** ACTIVITY **
Gather all lines from the material that contain "unavailable".

== == ==

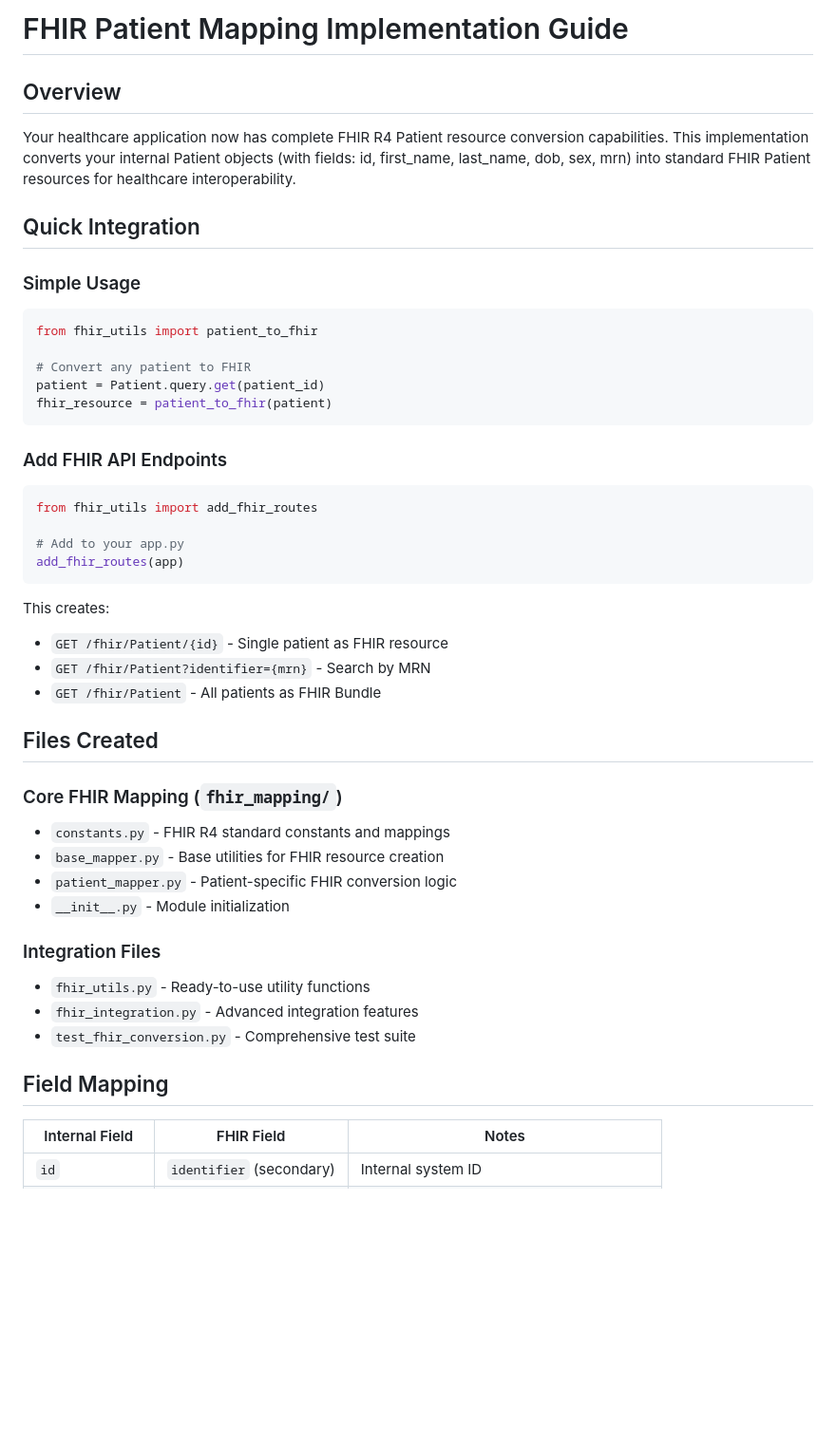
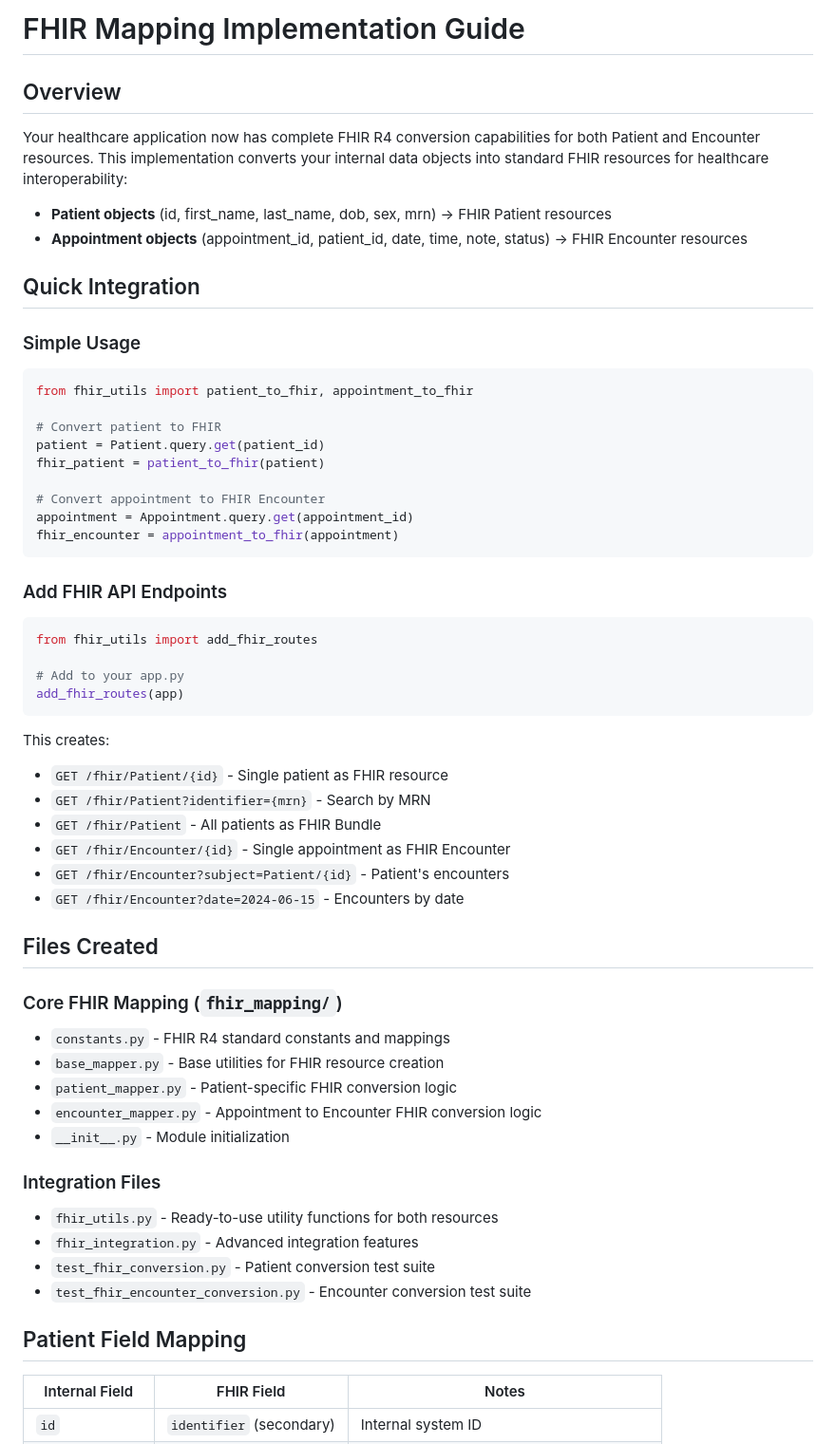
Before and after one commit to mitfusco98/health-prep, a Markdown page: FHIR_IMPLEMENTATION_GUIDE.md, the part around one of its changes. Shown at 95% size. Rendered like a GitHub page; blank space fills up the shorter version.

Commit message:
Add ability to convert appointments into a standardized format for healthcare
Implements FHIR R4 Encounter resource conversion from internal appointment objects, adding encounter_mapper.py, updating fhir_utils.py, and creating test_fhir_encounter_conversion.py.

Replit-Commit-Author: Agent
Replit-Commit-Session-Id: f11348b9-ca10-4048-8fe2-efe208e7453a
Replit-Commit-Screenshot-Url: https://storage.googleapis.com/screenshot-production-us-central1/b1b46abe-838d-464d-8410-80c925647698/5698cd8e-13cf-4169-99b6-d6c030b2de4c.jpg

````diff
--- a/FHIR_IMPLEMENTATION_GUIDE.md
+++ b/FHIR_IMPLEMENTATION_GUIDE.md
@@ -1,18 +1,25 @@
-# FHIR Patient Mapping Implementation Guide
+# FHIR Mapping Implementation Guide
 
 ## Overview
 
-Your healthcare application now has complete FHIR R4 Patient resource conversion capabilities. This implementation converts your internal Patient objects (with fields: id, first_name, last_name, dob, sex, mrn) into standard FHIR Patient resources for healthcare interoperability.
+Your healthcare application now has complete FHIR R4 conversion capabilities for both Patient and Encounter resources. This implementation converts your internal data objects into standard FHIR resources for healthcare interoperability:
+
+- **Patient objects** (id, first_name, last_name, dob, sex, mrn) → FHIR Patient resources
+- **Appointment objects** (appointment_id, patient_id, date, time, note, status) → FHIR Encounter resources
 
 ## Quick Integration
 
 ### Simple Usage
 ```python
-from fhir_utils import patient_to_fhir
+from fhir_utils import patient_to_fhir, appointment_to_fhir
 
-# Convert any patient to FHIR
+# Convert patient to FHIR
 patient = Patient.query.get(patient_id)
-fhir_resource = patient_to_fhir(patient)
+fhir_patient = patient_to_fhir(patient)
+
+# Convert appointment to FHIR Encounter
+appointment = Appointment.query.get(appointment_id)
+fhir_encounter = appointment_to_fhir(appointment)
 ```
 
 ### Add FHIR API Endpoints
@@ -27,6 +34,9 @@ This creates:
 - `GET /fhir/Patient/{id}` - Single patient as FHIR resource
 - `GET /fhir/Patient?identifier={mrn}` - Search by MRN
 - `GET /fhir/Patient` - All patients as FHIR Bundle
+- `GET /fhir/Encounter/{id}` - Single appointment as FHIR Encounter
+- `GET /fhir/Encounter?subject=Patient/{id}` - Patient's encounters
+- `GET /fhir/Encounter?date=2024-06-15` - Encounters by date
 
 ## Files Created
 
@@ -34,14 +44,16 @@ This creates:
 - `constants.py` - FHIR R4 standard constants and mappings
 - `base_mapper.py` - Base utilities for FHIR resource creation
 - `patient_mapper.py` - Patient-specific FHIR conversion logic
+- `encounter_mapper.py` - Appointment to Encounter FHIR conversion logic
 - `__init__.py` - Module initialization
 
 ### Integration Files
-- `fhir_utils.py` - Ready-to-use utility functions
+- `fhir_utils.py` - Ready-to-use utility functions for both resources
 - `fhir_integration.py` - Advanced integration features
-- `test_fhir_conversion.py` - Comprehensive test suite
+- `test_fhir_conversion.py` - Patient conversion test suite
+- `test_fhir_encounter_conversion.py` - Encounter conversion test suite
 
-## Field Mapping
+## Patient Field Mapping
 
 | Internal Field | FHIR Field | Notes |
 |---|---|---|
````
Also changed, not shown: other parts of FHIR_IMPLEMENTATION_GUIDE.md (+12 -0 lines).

== == ==

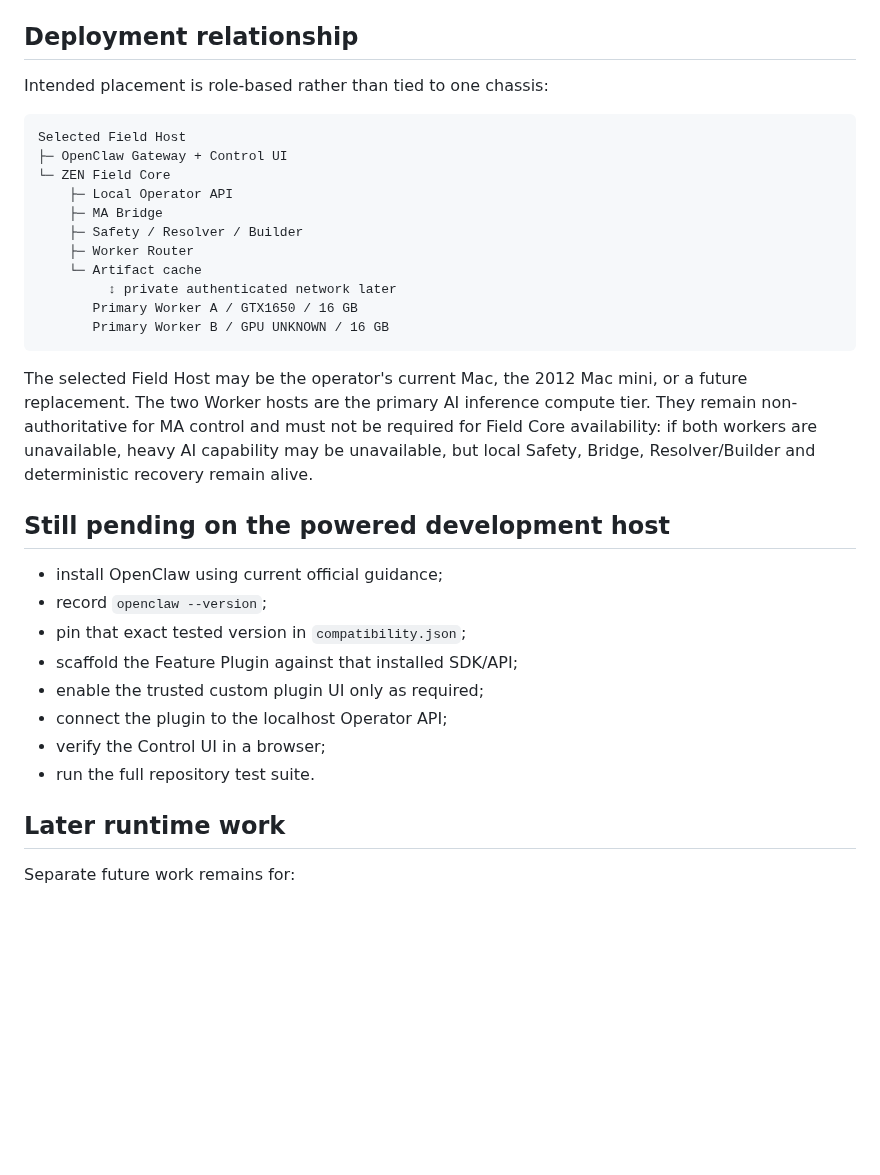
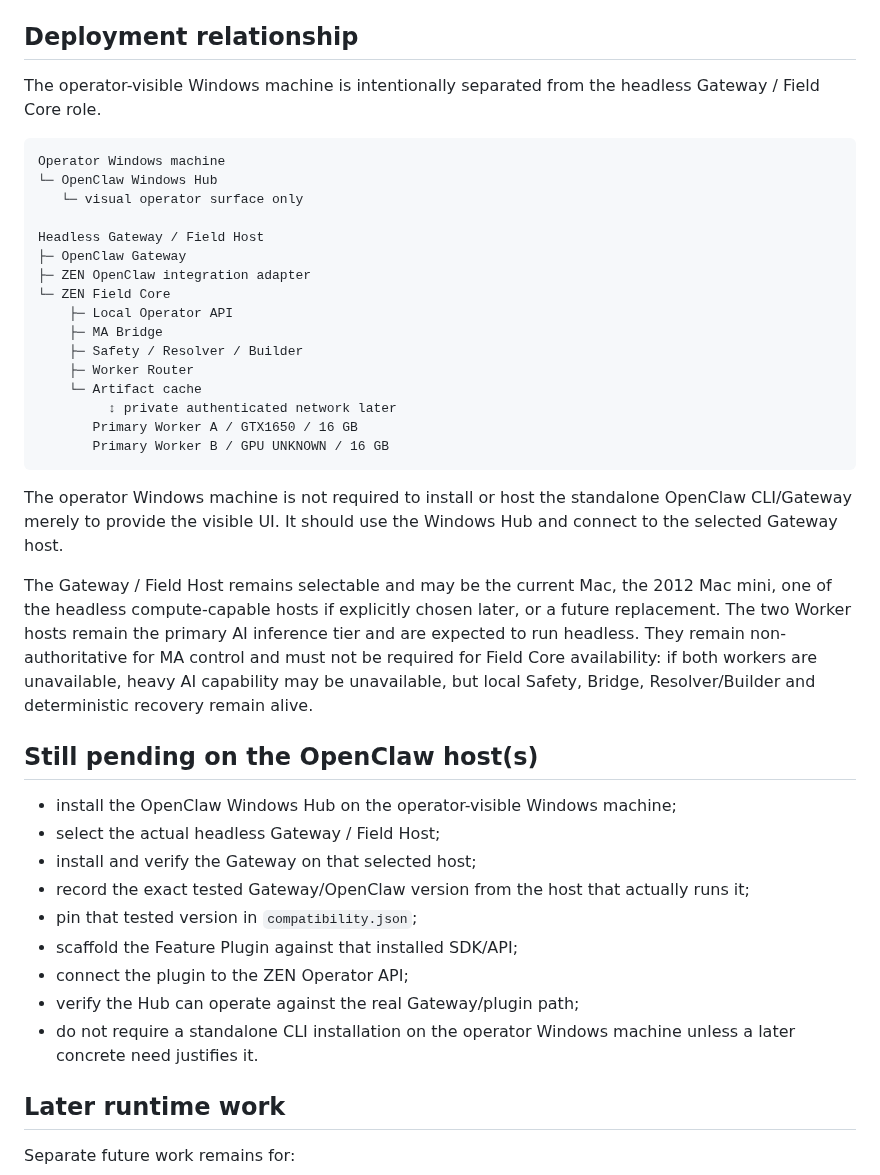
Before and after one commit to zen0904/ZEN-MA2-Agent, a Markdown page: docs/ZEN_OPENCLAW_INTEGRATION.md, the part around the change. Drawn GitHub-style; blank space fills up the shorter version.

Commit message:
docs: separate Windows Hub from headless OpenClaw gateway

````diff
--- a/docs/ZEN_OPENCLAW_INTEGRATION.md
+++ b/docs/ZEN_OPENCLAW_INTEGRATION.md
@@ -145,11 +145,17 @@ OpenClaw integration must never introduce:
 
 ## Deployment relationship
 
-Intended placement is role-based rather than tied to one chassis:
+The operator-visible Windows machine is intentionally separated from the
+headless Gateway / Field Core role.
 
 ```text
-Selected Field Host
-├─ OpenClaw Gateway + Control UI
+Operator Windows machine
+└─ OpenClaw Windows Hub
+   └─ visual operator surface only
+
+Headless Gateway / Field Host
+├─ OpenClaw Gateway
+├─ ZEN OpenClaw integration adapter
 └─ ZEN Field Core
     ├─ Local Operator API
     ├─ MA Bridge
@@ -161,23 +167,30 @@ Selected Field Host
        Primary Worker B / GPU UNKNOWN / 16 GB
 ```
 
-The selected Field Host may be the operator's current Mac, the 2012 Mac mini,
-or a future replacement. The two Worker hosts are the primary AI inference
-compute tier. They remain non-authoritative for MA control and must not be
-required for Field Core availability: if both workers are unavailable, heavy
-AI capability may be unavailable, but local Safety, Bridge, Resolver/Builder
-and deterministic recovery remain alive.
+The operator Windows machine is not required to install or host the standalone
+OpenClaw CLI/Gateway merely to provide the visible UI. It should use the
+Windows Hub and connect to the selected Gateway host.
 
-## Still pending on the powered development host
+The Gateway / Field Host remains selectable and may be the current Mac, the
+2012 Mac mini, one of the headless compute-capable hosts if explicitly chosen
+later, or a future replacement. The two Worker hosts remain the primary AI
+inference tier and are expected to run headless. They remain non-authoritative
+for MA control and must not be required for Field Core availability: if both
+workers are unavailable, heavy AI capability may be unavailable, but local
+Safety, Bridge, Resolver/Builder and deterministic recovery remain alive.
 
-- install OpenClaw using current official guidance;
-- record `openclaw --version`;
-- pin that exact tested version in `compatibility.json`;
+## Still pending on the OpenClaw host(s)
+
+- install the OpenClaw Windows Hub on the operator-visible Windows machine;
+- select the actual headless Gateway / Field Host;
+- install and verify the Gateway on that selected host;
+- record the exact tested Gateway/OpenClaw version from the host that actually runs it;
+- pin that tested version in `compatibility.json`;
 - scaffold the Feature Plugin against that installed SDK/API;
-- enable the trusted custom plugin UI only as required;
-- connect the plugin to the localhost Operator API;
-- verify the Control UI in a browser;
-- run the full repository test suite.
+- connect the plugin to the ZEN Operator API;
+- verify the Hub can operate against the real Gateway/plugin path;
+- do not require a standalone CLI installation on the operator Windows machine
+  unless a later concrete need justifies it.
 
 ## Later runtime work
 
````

== == ==

** RESULT FOR THIS EXERCISE **
-required for Field Core availability: if both workers are unavailable, heavy
-AI capability may be unavailable, but local Safety, Bridge, Resolver/Builder
+workers are unavailable, heavy AI capability may be unavailable, but local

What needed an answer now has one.